Whether this story is logically coherent and conceptually clear is another matter of course.

EB: t may seem impossible to those who are dualists like yourself and like to argue otherwise, but there are also CHRISTIAN mind-brain monistic naturalists. As I said, go figure. Or at least try to convince those folks that your view is proven superior by your philosophical arguments. You needn't even argue with skeptics or atheistic naturalists, just argue with your fellow Christians who have studies the brain and philosophy and come to a different conclusion than you have concering the brain-mind question. One such Christian brain-mind naturalist has a debate essay with a Christian brain-mind dualist in the book of such essays that was published by the Society of Christian Philosophers.
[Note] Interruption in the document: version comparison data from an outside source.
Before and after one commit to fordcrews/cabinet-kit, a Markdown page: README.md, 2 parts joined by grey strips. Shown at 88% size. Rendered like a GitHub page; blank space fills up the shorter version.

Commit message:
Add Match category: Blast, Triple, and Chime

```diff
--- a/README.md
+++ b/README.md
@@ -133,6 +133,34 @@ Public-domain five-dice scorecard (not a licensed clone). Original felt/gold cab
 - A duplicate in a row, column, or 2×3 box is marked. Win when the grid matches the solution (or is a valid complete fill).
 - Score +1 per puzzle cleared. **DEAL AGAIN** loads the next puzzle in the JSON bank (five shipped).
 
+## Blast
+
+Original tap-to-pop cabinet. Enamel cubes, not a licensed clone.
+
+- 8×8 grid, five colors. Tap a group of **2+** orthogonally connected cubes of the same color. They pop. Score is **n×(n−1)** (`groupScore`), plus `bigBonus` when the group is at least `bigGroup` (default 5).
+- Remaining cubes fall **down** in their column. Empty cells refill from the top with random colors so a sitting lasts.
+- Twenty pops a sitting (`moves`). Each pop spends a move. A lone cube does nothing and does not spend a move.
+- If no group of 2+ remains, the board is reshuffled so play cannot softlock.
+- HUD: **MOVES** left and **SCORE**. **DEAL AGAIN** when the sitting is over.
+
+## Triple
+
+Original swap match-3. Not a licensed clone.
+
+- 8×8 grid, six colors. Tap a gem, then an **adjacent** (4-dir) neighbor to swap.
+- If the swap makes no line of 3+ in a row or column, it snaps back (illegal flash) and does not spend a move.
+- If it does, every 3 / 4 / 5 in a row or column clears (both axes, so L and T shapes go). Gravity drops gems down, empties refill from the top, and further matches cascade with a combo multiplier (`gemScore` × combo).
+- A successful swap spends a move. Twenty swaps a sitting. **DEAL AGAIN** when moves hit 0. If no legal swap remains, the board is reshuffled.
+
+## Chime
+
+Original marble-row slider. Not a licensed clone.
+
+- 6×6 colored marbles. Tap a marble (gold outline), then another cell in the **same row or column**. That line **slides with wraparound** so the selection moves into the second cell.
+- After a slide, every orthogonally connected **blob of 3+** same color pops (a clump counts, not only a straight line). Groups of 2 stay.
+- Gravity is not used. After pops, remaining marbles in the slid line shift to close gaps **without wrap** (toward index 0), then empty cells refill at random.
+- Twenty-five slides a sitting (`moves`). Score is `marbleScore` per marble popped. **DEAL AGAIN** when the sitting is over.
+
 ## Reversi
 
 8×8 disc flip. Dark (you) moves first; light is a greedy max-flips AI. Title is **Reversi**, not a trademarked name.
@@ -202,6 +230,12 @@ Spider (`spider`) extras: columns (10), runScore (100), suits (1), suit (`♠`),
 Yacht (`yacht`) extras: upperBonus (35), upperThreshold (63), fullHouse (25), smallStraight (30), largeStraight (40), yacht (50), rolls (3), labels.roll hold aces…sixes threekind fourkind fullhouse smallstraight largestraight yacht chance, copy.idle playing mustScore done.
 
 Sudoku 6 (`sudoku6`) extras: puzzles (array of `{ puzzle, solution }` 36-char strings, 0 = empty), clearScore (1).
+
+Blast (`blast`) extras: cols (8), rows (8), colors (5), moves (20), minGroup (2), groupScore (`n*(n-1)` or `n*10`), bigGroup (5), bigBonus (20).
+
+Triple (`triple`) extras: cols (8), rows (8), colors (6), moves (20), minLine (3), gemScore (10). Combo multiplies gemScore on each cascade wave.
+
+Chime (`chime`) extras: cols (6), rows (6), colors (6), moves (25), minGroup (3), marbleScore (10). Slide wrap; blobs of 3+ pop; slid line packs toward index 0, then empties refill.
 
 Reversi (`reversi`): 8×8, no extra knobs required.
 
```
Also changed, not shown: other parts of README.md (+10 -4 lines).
VR: A lot "materialist" views held by Christians in the philosophy of mind are really non-standard versions of materialism that would not be considered acceptably materialist by people like Daniel Dennett and Richard Dawkins. In fact, on some definitions of materialism, I come out as a materialist. Some are more orthodox materialists, however. But so what. I already said I fully expect my arguments will not convinced everyone, in fact I don't even hold that everyone should be convinced by my arguments. If you think otherwise, you haven't read me very carefully.

EB: Another thing I claim to KNOW is that tales of miracles and Near Death Experiences are far from consistent. With such inconsistancy concerning first hand anecdotal data about the afterlife and/or first hand anecdotal data about the divine, I tend to DOUBT that holding specific beliefs about the Bible, Jesus, Christianity, etc. are what life is all about.

VR: Non sequitur.

VR: A lot of people who have corresponded with me have told me that you must have a very intense hostility to evangelical Christianity. It isn't a matter of what you have read and haven't read. You can read and read and read, but if you can't exposit an opponent's position well enough to be recognizable by the person who holds that position, then I see a problem.

Of course, I'm critical of McDowell; my discussion of him in my book is pretty critical. Of oourse Lewis was not omniscient. I'm pretty clear about that, too. I have been interested in following the trail when I thought Lewis was on the right track.

I tend to get a little frustrated when I am constantly having to correct misunderstandings of what I have said. When that happens, I suspect that soemone is looking at me and figuring out what I must have said since I am in such and such a camp, rather than reading me and finding out what I did say.

1 comment:

Edward T. Babinski said...

All accusations of my "intense hostility" aside. I have stated the philosophical flaws in your "argument from reason," which amounts to yet another version of an argument from mere incredulity.

In fact there might very well need to be another category of "logical fallacy" added to the books in this case, that of assuming that once you start with atoms (viz., energy/matter), nothing of any more highly and widely organized consequence, no surprises as a result of higher and wider organization, can follow from energy/matter.

It is one philosopher's credulity set against another, the theist's and the non-theist's. And there are categories inbetween as well, i.e., pantheists, panentheists, and people who believe in life after death and those who don't in all such categories. (One must recall that there is evidence that early pagans and Hebrews believed in the supernatural, even in a personal god(s), but also often believed in a very thin afterlife if at all, a hades or sheol to which everyone was relegated as mere eternal "shades.")

My view concerning such questions is that we don't know enough to answer them, and that of all the means of understanding such questions are our disposal, philosophy is the least successful at "answering" them.

The wisdom of philosophers in this respect is about as cloudly as that of theologians of all the world's different religions when it comes to proving ultimate truths to other theologians.